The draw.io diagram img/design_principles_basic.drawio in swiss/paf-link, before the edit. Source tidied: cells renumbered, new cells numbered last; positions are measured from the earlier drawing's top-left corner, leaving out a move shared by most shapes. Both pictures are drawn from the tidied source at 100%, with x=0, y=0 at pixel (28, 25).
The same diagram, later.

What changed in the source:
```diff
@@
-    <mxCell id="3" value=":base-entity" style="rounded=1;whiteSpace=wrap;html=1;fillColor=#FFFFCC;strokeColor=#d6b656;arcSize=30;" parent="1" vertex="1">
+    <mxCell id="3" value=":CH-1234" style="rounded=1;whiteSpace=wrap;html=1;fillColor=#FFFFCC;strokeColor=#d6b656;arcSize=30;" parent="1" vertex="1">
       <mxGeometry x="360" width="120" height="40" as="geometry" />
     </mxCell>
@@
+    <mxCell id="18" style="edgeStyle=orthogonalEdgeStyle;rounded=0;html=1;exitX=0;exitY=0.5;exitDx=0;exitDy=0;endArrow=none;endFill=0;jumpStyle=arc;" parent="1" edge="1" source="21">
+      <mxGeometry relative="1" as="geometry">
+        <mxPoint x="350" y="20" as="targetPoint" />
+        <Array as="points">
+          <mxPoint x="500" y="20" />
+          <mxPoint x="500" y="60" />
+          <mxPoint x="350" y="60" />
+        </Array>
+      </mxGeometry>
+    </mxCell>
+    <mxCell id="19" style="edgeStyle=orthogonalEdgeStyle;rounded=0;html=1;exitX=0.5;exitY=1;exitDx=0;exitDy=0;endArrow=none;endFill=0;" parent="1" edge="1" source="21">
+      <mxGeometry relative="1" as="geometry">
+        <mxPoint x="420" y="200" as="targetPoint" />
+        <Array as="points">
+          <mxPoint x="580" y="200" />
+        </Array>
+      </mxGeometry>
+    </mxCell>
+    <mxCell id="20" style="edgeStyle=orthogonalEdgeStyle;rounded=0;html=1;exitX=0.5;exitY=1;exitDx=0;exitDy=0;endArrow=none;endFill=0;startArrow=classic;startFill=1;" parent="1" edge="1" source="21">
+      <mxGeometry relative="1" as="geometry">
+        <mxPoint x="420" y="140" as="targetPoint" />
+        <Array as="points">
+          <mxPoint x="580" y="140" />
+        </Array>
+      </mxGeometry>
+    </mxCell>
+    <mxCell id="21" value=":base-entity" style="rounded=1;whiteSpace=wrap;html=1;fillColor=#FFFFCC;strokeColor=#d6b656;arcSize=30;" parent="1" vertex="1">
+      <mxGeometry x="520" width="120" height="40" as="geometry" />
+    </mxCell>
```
__________
- **Exercise directions**
Go through the material above and copy each line that holds the string "diagram".

- **Exercise answer**
The draw.io diagram img/design_principles_basic.drawio in swiss/paf-link, before the edit. Source tidied: cells renumbered, new cells numbered last; positions are measured from the earlier drawing's top-left corner, leaving out a move shared by most shapes. Both pictures are drawn from the tidied source at 100%, with x=0, y=0 at pixel (28, 25).
The same diagram, later.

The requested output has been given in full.